“For me to go and visit my electorate office will take four separate plane rides and cost me $2000 and this is a representative I have to elect.”
He also questions the fairness of Norfolk’s laws being harmonised with NSW but the islanders having no representation in the NSW Parliament.
Mr Magri says the Federal Government first started moves to end self-rule in the midst of the global financial crisis, when tourism revenue crashed 37 per cent and the island “suffered short-term cash flow” problems.
He says the island shouldn’t be judged on a time when everyone was in the doldrums, particularly as, he claims, Canberra didn’t provide Norfolk Islanders with the assistance doled out to mainlanders.
Islanders have long said they have been dealt an unfair hand. The lucrative fishing rights around the island do not belong to them. While damning assessments of healthcare and infrastructure are more Canberra’s than Norfolk’s fault, says Mr Magri.
“Our pre-existing health arrangements far exceeded anything in rural and regional Australia [but] as a direct result of the changes in Government there will be a reduction in health services,” he says.
He points to a 23-bed hospital on the island that is effectively closed due to the lack of staff.
‘BROKE MY HEART’
Although the island’s assembly was only officially shut down last year, Mr Magri says the Federal Government has essentially controlled the island’s purse strings since 2010, including road maintenance. The pot holes are as much Canberra’s failing.

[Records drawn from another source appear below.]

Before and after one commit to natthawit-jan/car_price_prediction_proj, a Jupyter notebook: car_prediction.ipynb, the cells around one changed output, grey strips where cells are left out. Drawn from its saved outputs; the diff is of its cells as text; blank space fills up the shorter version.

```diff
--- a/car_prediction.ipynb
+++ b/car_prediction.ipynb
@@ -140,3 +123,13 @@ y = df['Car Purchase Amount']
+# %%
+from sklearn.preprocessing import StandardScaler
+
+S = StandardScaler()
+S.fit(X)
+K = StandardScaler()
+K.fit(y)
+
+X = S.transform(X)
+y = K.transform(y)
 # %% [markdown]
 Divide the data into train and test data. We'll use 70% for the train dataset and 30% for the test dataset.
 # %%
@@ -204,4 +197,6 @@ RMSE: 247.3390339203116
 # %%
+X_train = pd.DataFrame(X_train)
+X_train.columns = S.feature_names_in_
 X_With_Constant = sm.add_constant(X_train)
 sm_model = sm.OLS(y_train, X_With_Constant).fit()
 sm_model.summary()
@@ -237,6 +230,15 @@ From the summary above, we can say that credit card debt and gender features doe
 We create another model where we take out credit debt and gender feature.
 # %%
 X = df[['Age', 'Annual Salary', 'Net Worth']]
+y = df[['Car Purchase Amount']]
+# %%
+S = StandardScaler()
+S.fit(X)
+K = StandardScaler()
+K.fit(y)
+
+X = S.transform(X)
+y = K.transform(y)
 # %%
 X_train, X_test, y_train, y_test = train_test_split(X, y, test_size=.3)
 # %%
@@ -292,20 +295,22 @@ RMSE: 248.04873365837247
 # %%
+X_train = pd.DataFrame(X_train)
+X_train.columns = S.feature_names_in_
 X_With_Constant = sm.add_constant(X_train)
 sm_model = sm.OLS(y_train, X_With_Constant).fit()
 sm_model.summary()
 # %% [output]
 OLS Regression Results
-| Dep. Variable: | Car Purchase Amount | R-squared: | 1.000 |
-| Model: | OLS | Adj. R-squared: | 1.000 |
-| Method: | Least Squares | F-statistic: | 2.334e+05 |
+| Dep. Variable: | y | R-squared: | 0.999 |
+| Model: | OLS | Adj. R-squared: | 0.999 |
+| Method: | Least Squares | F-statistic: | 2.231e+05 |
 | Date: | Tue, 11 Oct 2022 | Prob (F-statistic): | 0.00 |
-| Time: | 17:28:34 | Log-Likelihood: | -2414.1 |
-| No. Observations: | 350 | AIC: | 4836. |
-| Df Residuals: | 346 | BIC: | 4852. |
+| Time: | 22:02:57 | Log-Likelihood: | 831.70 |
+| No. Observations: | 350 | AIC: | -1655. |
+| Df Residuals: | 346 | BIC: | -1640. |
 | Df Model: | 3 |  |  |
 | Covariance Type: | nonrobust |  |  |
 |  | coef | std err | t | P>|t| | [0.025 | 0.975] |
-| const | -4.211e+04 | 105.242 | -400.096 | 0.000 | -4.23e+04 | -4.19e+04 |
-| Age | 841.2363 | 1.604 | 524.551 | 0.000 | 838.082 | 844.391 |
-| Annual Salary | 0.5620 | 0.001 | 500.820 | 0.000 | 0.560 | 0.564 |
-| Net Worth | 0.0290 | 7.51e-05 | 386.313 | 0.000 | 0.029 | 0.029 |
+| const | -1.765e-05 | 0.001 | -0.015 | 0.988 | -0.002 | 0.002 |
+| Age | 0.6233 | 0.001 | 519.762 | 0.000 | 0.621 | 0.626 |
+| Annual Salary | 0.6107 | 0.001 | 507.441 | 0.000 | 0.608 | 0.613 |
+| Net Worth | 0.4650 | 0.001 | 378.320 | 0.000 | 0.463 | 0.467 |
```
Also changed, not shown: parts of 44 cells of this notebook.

“It’s this type of garbage coming out of Canberra that makes having any rational discussion about government almost impossible.”
A report of the island’s finances in 2009 by auditors KPMG found the coffers were forecast to be in the black but money for infrastructure improvements was heavily dependent on tourist numbers recovering to their previous highs. They haven’t and far more than the current 26,000 annual tourists could be accommodated, if only they turned up. Cruise ships, which could bring in lucrative tourist dollars, are unable to dock due to the inadequate port.

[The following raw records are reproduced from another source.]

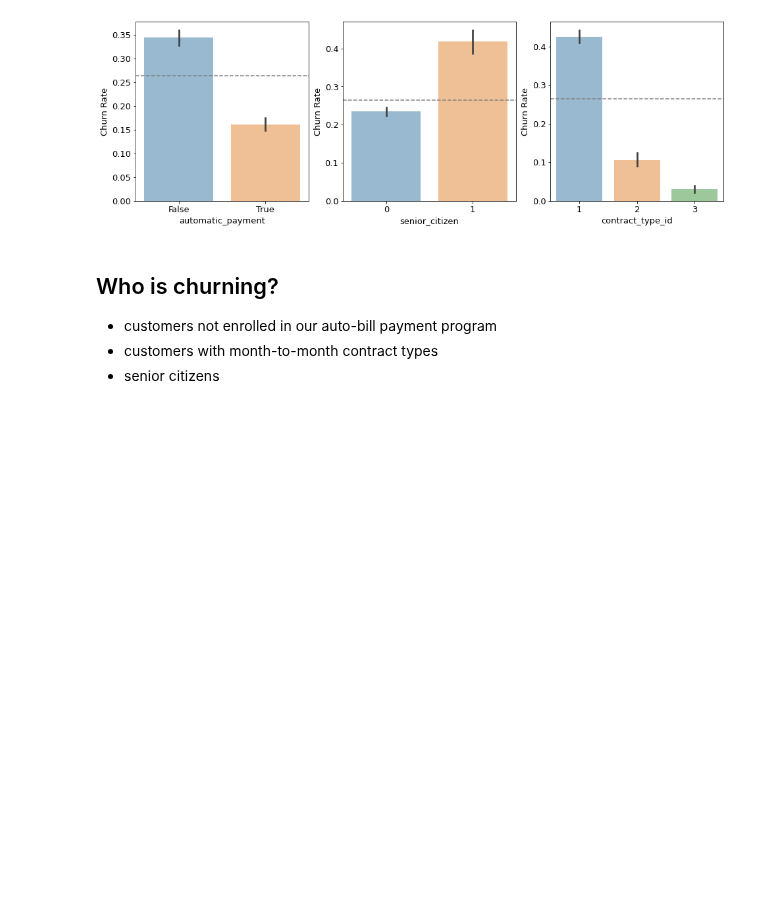
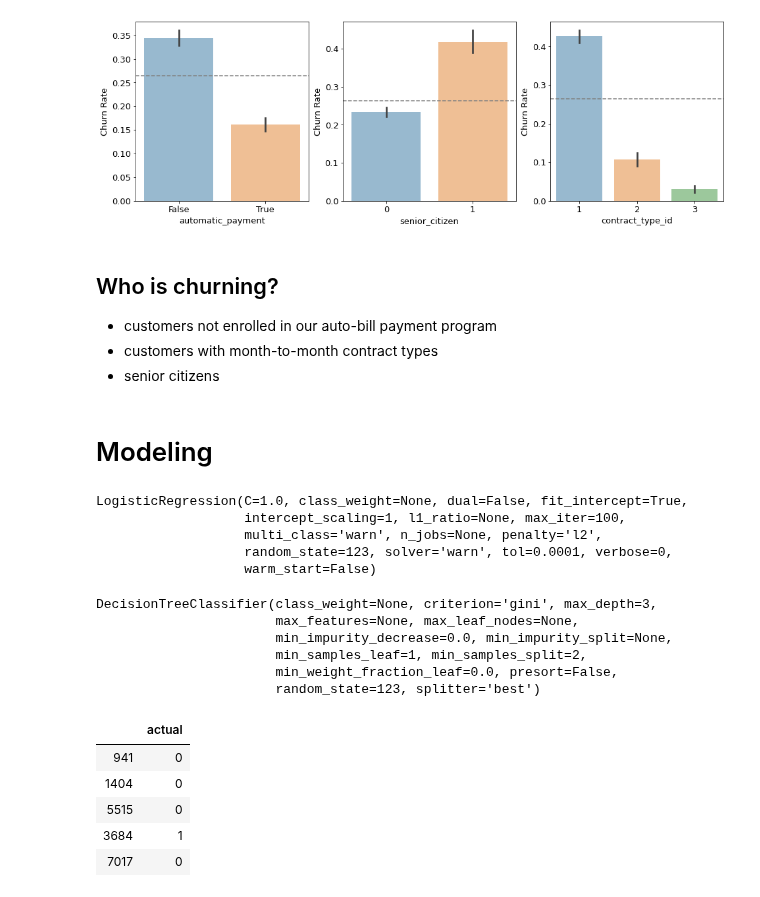
Before and after one commit to Corn-Shipps/predicting_telco_churn, a Jupyter notebook: predicting_telco_churn_final_report.ipynb, the cells around one changed output. Cells and saved outputs as stored; diff of their text form; code cells hidden in the pictures; blank space fills up the shorter version.

```diff
--- a/predicting_telco_churn_final_report.ipynb
+++ b/predicting_telco_churn_final_report.ipynb
@@ -247,3 +241,5 @@ for i, feature in enumerate(features):
 - customers not enrolled in our auto-bill payment program
 - customers with month-to-month contract types
 - senior citizens
+# %% [markdown]
+# Modeling
@@ -249,0 +256,31 @@ for i, feature in enumerate(features):
+# %%
+logit = LogisticRegression(random_state = 123)
+logit.fit(X_train, y_train)
+# %% [output]
+LogisticRegression(C=1.0, class_weight=None, dual=False, fit_intercept=True,
+                   intercept_scaling=1, l1_ratio=None, max_iter=100,
+                   multi_class='warn', n_jobs=None, penalty='l2',
+                   random_state=123, solver='warn', tol=0.0001, verbose=0,
+                   warm_start=False)
+# %%
+clf = DecisionTreeClassifier(criterion='gini', max_depth=3, random_state=123)
+clf.fit(X_train, y_train)
+# %% [output]
+DecisionTreeClassifier(class_weight=None, criterion='gini', max_depth=3,
+                       max_features=None, max_leaf_nodes=None,
+                       min_impurity_decrease=0.0, min_impurity_split=None,
+                       min_samples_leaf=1, min_samples_split=2,
+                       min_weight_fraction_leaf=0.0, presort=False,
+                       random_state=123, splitter='best')
+# %%
+#Create a dataframe with all the model predictions
+model_df = test[['churn']]
+model_df = model_df.rename(columns={"churn": "actual"})
+model_df.head()
+# %% [output]
+|  | actual |
+| 941 | 0 |
+| 1404 | 0 |
+| 5515 | 0 |
+| 3684 | 1 |
+| 7017 | 0 |
```
Also changed, not shown: parts of 13 cells of this notebook.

Pro self-rulers are pinning their hopes on a plea to the United Nations to be recognised as a non-self-governing territory.
Effectively preserving the status quo, it would enshrine Norfolk Island’s status in a similar way that the relationship between the Cook Islands and New Zealand has been formalised.

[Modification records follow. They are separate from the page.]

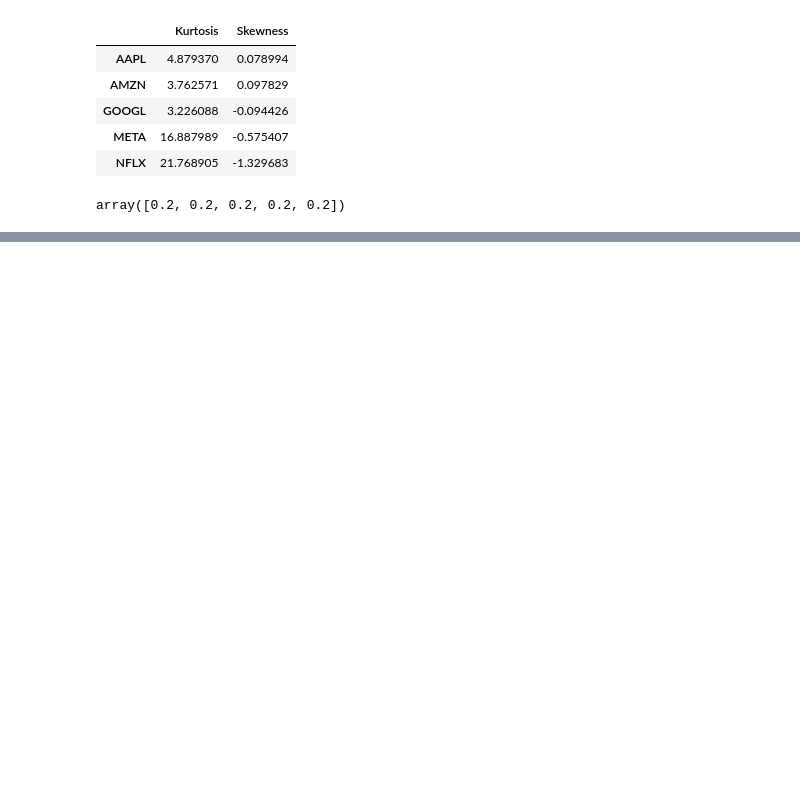
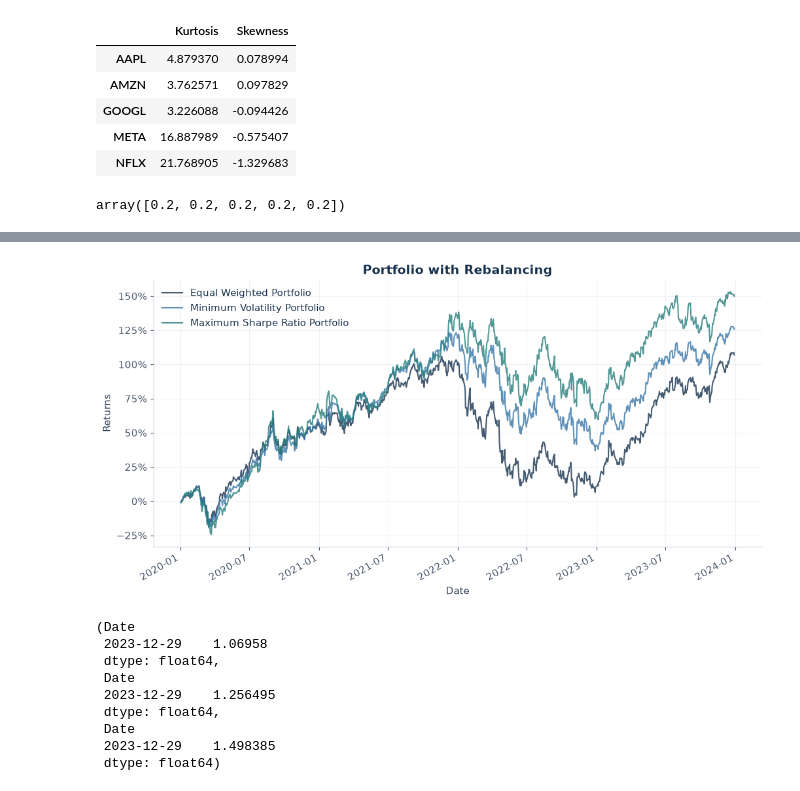
Before and after one commit to Dvisa23/Portfolio-Analysis, a Jupyter notebook: workspace/notebook.ipynb, the cells around one changed output, grey strips where cells are left out. Saved outputs shown, nothing was run; the diff lists cells and outputs as text; code cells hidden in the pictures; blank space fills up the shorter version.

```diff
--- a/workspace/notebook.ipynb
+++ b/workspace/notebook.ipynb
@@ -276,0 +365,27 @@ display(tabla)
+# %%
+#Con reblanceo de portafolios
+
+portfolio_weights_returns = ((1 + returns_df.dot(ew)).cumprod() - 1)
+
+portfolio_min_volatility_returns = ((1 + returns_df.dot(mv_portfolio)).cumprod() - 1)
+
+portfolio_max_sharpe_returns = ((1 + returns_df.dot(ms_portfolio)).cumprod() - 1)
+plt.figure(figsize=(12, 6))
+plt.title("Portfolio with Rebalancing")
+portfolio_weights_returns.plot( xlabel="Date", ylabel="Returns", alpha=0.8).yaxis.set_major_formatter(PercentFormatter(xmax=1))
+portfolio_min_volatility_returns.plot( xlabel="Date", ylabel="Returns", alpha=0.8)
+portfolio_max_sharpe_returns.plot( xlabel="Date", ylabel="Returns", alpha=0.8)
+plt.legend(["Equal Weighted Portfolio", "Minimum Volatility Portfolio", "Maximum Sharpe Ratio Portfolio"])
+plt.show()
+portfolio_weights_returns.tail(1), portfolio_min_volatility_returns.tail(1), portfolio_max_sharpe_returns.tail(1)
+# %% [output]
+[figure, added]
+(Date
+ 2023-12-29    1.06958
+ dtype: float64,
+ Date
+ 2023-12-29    1.256495
+ dtype: float64,
+ Date
+ 2023-12-29    1.498385
+ dtype: float64)
```
Also changed, not shown: parts of 17 cells of this notebook.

But Ms Brodtmann says Norfolk Islanders are missing out by not being closer to the motherland.
“What broke my heart is that I have been to many openings of new schools and libraries funded by the Federal Government and they missed out on all of that because they’re not part of our system.
“[This is] not about attacking the rights of people living on the island but I agree wholeheartedly with the implementation of these reforms,” she said.
“The reforms are the best way to preserve the rights, culture and welfare of Norfolk Island.”